Some of Vic’s most valuable contributions are less tangible with respect to his personal stats. One of these is his tremendous generosity with his time and his endless patience. I have lost track of the number of times that I have tagged Vic to look at my moth observations, so I can only imagine the number of times he gets tagged by every other user as well. And for each and every tag, Vic always responds, either with an identification or a thoughtful comment pointing me in the right direction. The second is the great number of taxonomic discrepancies and pervasive misidentifications that he’s resolved. On countless occasions, Vic has uncovered a species which has been misidentified en masse across iNaturalist, determined the correct identification, and then passed on this knowledge to other users. These corrections are crucial for improving the quality of data on iNaturalist (and by extension, the ALA and GBIF, into which these data flow). The third is the huge impact Vic’s identifications (and observations) have had on iNaturalist’s Computer Vision. A few years ago, uploading an Australian moth and trying to use the CV to suggest a species was a dead end unless you had observed something very common (think Scopula rubraria) or highly distinct (think Cosmodes elegans). Now, there are ~700 Australian moth species that can be offered as suggestions by the CV!

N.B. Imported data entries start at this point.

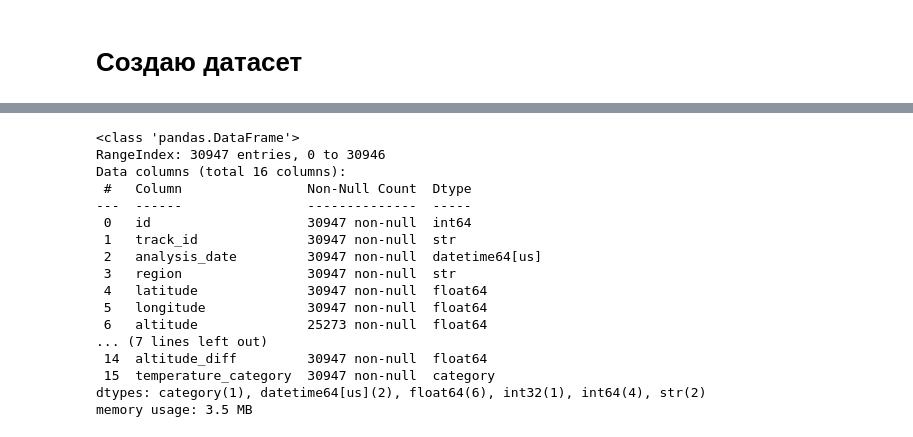
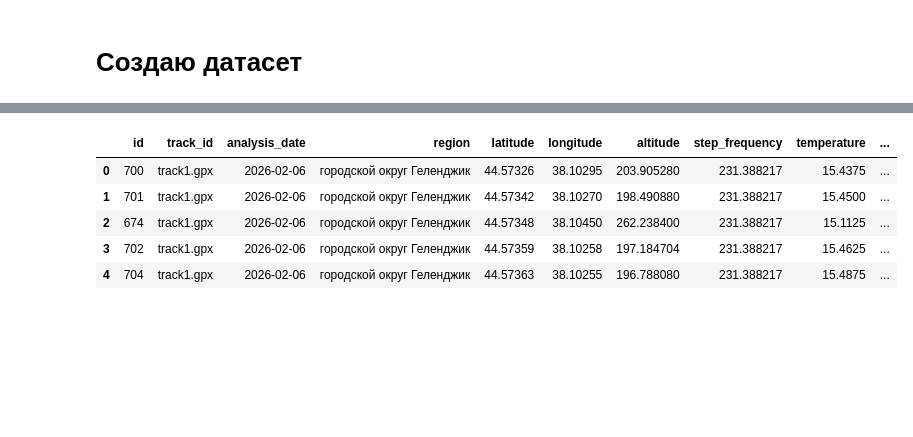
Before and after one commit to HungryArthur/champ, a Jupyter notebook: module_A/Report.ipynb, the cells around one changed output, grey strips where cells are left out. Drawn from its saved outputs; the diff is of its cells as text; code cells hidden in the pictures; blank space fills up the shorter version.

```diff
--- a/module_A/Report.ipynb
+++ b/module_A/Report.ipynb
@@ -556,4 +376,2 @@ connect.close()
 # %% [markdown]
 # Создаю датасет
-# %%
-df = pd.read_sql_table(table_name="track_analysis", con="postgresql://arthur:146a@localhost:5430/db_arthur", schema="public", parse_dates=["analysis_date"])
@@ -604 +410,10 @@ df_corr
+# %%
+df_corr.head(5)
+# %% [output]
+|  | id | track_id | analysis_date | region | latitude | longitude | altitude | step_frequency | temperature | ... |
+| 0 | 700 | track1.gpx | 2026-02-06 | городской округ Геленджик | 44.57326 | 38.10295 | 203.905280 | 231.388217 | 15.4375 | ... |
+| 1 | 701 | track1.gpx | 2026-02-06 | городской округ Геленджик | 44.57342 | 38.10270 | 198.490880 | 231.388217 | 15.4500 | ... |
+| 2 | 674 | track1.gpx | 2026-02-06 | городской округ Геленджик | 44.57348 | 38.10450 | 262.238400 | 231.388217 | 15.1125 | ... |
+| 3 | 702 | track1.gpx | 2026-02-06 | городской округ Геленджик | 44.57359 | 38.10258 | 197.184704 | 231.388217 | 15.4625 | ... |
+| 4 | 704 | track1.gpx | 2026-02-06 | городской округ Геленджик | 44.57363 | 38.10255 | 196.788080 | 231.388217 | 15.4875 | ... |
 # %%
@@ -609,23 +423,3 @@ corr_matrix = df_corr[features].corr()
-# %%
-df_corr.info()
-# %% [output]
-<class 'pandas.DataFrame'>
-RangeIndex: 30947 entries, 0 to 30946
-Data columns (total 16 columns):
- #   Column                Non-Null Count  Dtype
----  ------                --------------  -----
- 0   id                    30947 non-null  int64
- 1   track_id              30947 non-null  str
- 2   analysis_date         30947 non-null  datetime64[us]
- 3   region                30947 non-null  str
- 4   latitude              30947 non-null  float64
- 5   longitude             30947 non-null  float64
- 6   altitude              25273 non-null  float64
-... (7 lines left out)
- 14  altitude_diff         30947 non-null  float64
- 15  temperature_category  30947 non-null  category
-dtypes: category(1), datetime64[us](2), float64(6), int32(1), int64(4), str(2)
-memory usage: 3.5 MB
 # %%
 plt.figure(figsize=(8, 6))
 sns.heatmap(corr_matrix, annot=True, cmap='coolwarm', fmt=".2f", linewidths=.5)
```
Also changed, not shown: parts of 55 cells of this notebook, 47 other files.
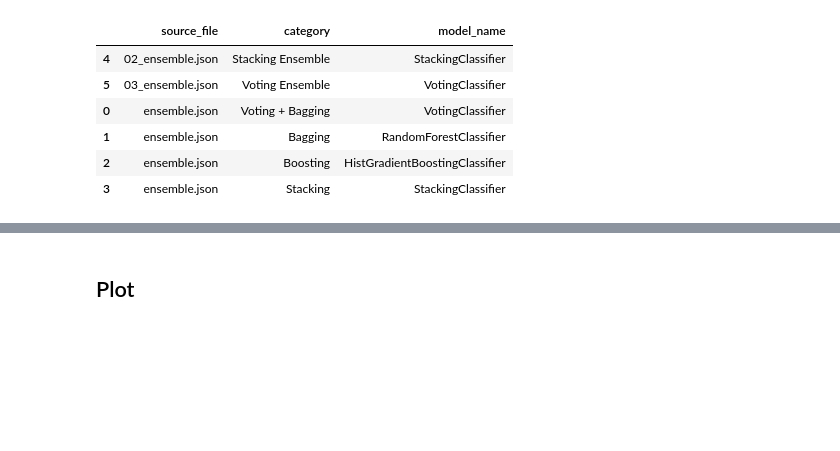
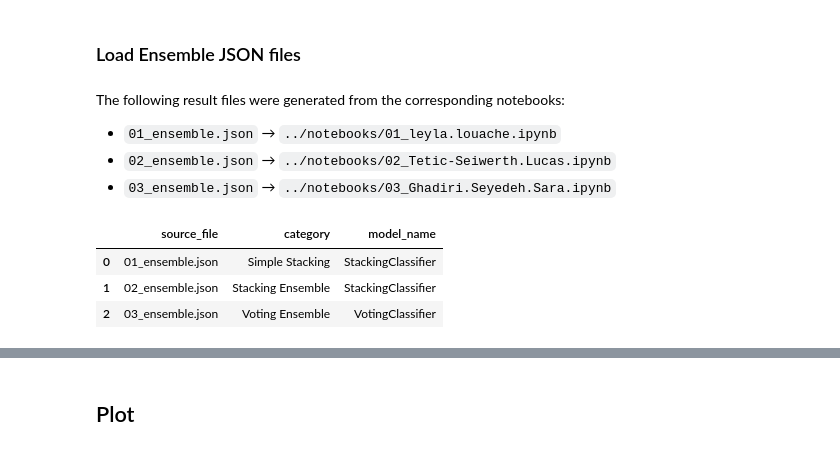
Before and after one commit to leyla-louache/mnist-project, a Jupyter notebook: results/final_comparison.ipynb, the cells around one changed output, grey strips where cells are left out. Saved outputs shown, nothing was run; the diff lists cells and outputs as text; code cells hidden in the pictures; blank space fills up the shorter version.

```diff
--- a/results/final_comparison.ipynb
+++ b/results/final_comparison.ipynb
@@ -1,15 +7,14 @@
+# %% [markdown]
+### Load Ensemble JSON files
+# %% [markdown]
+The following result files were generated from the corresponding notebooks:
+
+- `01_ensemble.json` → `../notebooks/01_leyla.louache.ipynb`
+- `02_ensemble.json` → `../notebooks/02_Tetic-Seiwerth.Lucas.ipynb`
+- `03_ensemble.json` → `../notebooks/03_Ghadiri.Seyedeh.Sara.ipynb`
 # %%
-import json
-import os
-import pandas as pd
-import matplotlib.pyplot as plt
-
 RESULTS_DIR = "../results"
-
-# =========================================================
-# 1) LOAD ONLY THE 2 JSON FILES
-# =========================================================
-files_to_compare = ["ensemble.json", "02_ensemble.json", "03_ensemble.json"]
+files_to_compare = ["01_ensemble.json", "02_ensemble.json", "03_ensemble.json"]
 
 rows = []
 
@@ -17,41 +22,40 @@ for file in files_to_compare:
     path = os.path.join(RESULTS_DIR, file)
 
     with open(path, "r") as f:
         data = json.load(f)
 
-    # data = {
-    #   "Voting + Bagging": {...},
-    #   "Bagging": {...},
-    #   ...
-    # }
     for category, result in data.items():
+
+        # keep only Simple Stacking from 01_ensemble
+        if file == "01_ensemble.json" and category != "Simple Stacking":
+            continue
+
         row = {
             "source_file": file,
             "category": result.get("category", category),
             "model_name": result.get("model_name", None),
 
             "train_accuracy": result["validation_experiment"]["train_metrics"]["accuracy"],
             "val_accuracy": result["validation_experiment"]["validation_metrics"]["accuracy"],
             "train_f1": result["validation_experiment"]["train_metrics"]["f1_macro"],
             "val_f1": result["validation_experiment"]["validation_metrics"]["f1_macro"],
 
             "train_final_accuracy": result["final_test_experiment"]["train_plus_validation_metrics"]["accuracy"],
             "test_accuracy": result["final_test_experiment"]["test_metrics"]["accuracy"],
             "train_final_f1": result["final_test_experiment"]["train_plus_validation_metrics"]["f1_macro"],
             "test_f1": result["final_test_experiment"]["test_metrics"]["f1_macro"],
         }
+
         rows.append(row)
 
 df = pd.DataFrame(rows)
+
 display(
     df[["source_file", "category", "model_name"]]
     .sort_values(by="source_file")
 )
 # %% [output]
 |  | source_file | category | model_name |
-| 4 | 02_ensemble.json | Stacking Ensemble | StackingClassifier |
-| 5 | 03_ensemble.json | Voting Ensemble | VotingClassifier |
-| 0 | ensemble.json | Voting + Bagging | VotingClassifier |
-| 1 | ensemble.json | Bagging | RandomForestClassifier |
-| 2 | ensemble.json | Boosting | HistGradientBoostingClassifier |
-| 3 | ensemble.json | Stacking | StackingClassifier |
+| 0 | 01_ensemble.json | Simple Stacking | StackingClassifier |
+| 1 | 02_ensemble.json | Stacking Ensemble | StackingClassifier |
+| 2 | 03_ensemble.json | Voting Ensemble | VotingClassifier |
```
Also changed, not shown: parts of 22 cells of this notebook, 25 other files.
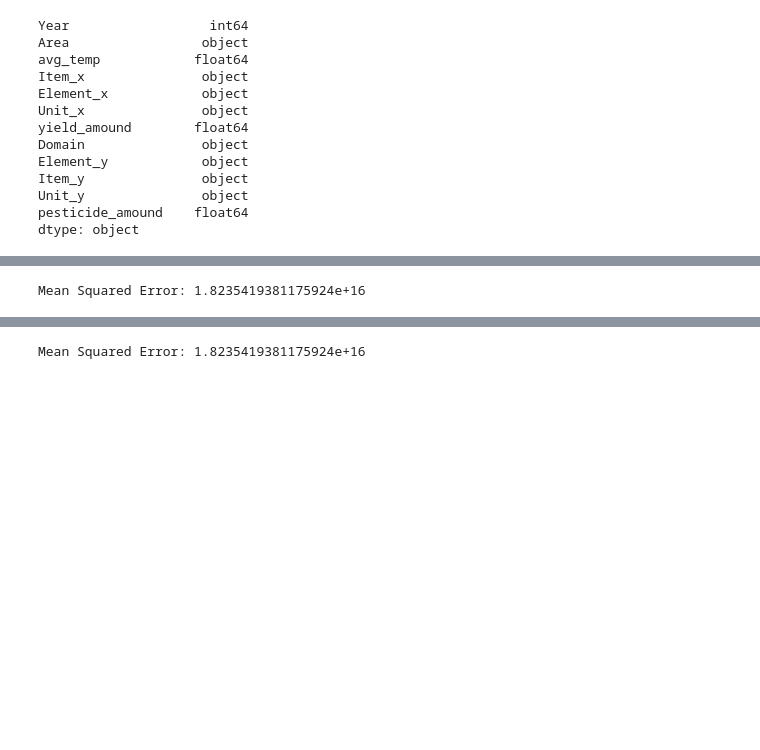
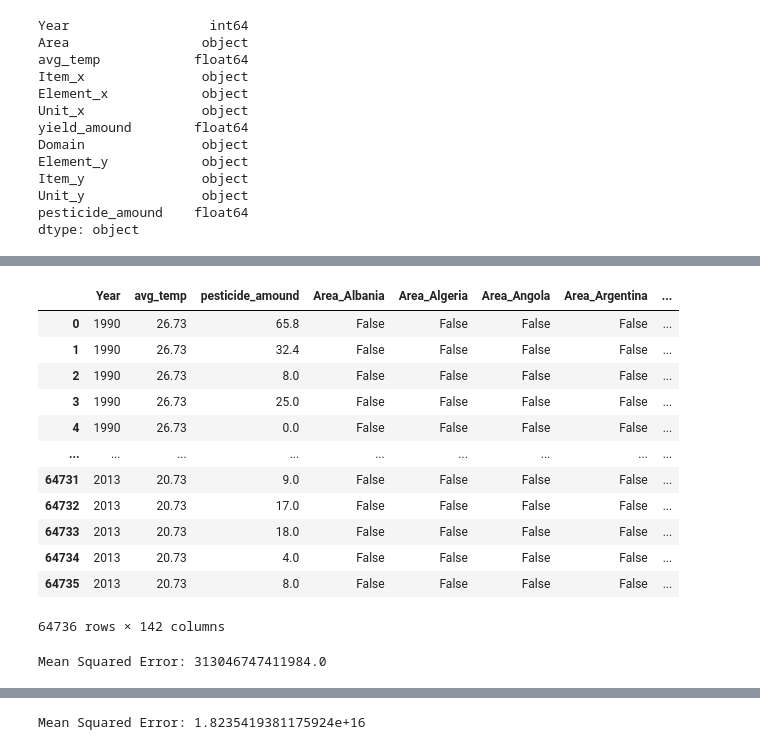
Before and after one commit to LucasJohannsenShadow/AVCD, a Jupyter notebook: machinelearning.ipynb, the cells around one changed output, grey strips where cells are left out. Drawn from its saved outputs; the diff is of its cells as text; code cells hidden in the pictures; blank space fills up the shorter version.

```diff
--- a/machinelearning.ipynb
+++ b/machinelearning.ipynb
@@ -23,3 +55,19 @@ data_1 = pd.get_dummies(data= data, columns=object_columns)
+# %%
+data_1.drop("yield_amound", axis=1)
+# %% [output]
+|  | Year | avg_temp | pesticide_amound | Area_Albania | Area_Algeria | Area_Angola | Area_Argentina | ... |
+| 0 | 1990 | 26.73 | 65.8 | False | False | False | False | ... |
+| 1 | 1990 | 26.73 | 32.4 | False | False | False | False | ... |
+| 2 | 1990 | 26.73 | 8.0 | False | False | False | False | ... |
+| 3 | 1990 | 26.73 | 25.0 | False | False | False | False | ... |
+| 4 | 1990 | 26.73 | 0.0 | False | False | False | False | ... |
+| ... | ... | ... | ... | ... | ... | ... | ... | ... |
+| 64731 | 2013 | 20.73 | 9.0 | False | False | False | False | ... |
+| 64732 | 2013 | 20.73 | 17.0 | False | False | False | False | ... |
+| 64733 | 2013 | 20.73 | 18.0 | False | False | False | False | ... |
+| 64734 | 2013 | 20.73 | 4.0 | False | False | False | False | ... |
+| 64735 | 2013 | 20.73 | 8.0 | False | False | False | False | ... |
+64736 rows × 142 columns
 # %%
 import pandas as pd
 from sklearn.model_selection import train_test_split
@@ -27,9 +75,10 @@ from sklearn.linear_model import LinearRegression
 from sklearn.metrics import mean_squared_error
 from sklearn.preprocessing import StandardScaler
 # Load the data into a pandas DataFrame
+import seaborn as sns
 
 # Extract features (X) and target variable (y)
-X = data_1[['Area', 'avg_temp', "Domain", "Item_y", "pesticide_amound", 'Year']]
+X = data_1.drop("yield_amound", axis=1)
 y = data_1['yield_amound']
 scaler = StandardScaler().fit(X)
 Xstd=scaler.transform(X)
@@ -49,4 +98,4 @@ y_pred = model.predict(X_test)
 mse = mean_squared_error(y_test, y_pred)
 print('Mean Squared Error:', mse)
 # %% [output]
-Mean Squared Error: 1.8235419381175924e+16
+Mean Squared Error: 313046747411984.0
```
Also changed, not shown: parts of 3 cells of this notebook, 2 other files.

Across all taxa, Vic sits 2nd on the list of all time identifiers for Australia, 6th for all time observers in Australia, and indeed has the 56th most identifications out of any iNaturalist user anywhere in the world (out of almost 250,000), having made an incredible 203,098 identifications. Vic is one of the most important, prolific and recognisable contributors to iNaturalist, having been part of the platform for more than eight years. Here’s to Vic.
I’ve only met him at mothing events, but his passion was obvious. I remember his truck getting filled with midges as he was testing out a new lighting setup. He will be missed!
Here’s a link to his iNaturalist profile where you can see just how much data he has contributed to this site: